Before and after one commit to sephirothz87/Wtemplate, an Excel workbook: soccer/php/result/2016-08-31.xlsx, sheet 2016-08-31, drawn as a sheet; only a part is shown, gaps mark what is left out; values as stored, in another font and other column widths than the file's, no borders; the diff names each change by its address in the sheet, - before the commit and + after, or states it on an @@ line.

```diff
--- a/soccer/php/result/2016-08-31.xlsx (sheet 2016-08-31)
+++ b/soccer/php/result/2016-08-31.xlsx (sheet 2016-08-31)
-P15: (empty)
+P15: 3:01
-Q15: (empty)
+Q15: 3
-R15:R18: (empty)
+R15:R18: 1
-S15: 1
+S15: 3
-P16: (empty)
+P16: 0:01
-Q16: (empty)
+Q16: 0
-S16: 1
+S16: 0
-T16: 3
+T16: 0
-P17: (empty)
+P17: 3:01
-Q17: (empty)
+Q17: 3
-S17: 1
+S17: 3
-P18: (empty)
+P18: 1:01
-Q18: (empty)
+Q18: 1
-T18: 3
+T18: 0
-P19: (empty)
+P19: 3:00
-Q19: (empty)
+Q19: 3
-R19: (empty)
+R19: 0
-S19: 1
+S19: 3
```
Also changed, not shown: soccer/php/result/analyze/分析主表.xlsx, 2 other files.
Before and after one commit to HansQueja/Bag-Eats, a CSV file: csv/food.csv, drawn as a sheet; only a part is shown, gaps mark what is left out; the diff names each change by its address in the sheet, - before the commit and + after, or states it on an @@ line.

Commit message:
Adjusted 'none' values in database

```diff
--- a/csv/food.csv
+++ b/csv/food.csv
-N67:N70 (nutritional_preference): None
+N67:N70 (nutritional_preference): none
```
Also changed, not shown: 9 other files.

BRIEF:
Note how many lines in the listing above contain the word "result" and give only that number.

COMPLETED TASK:
4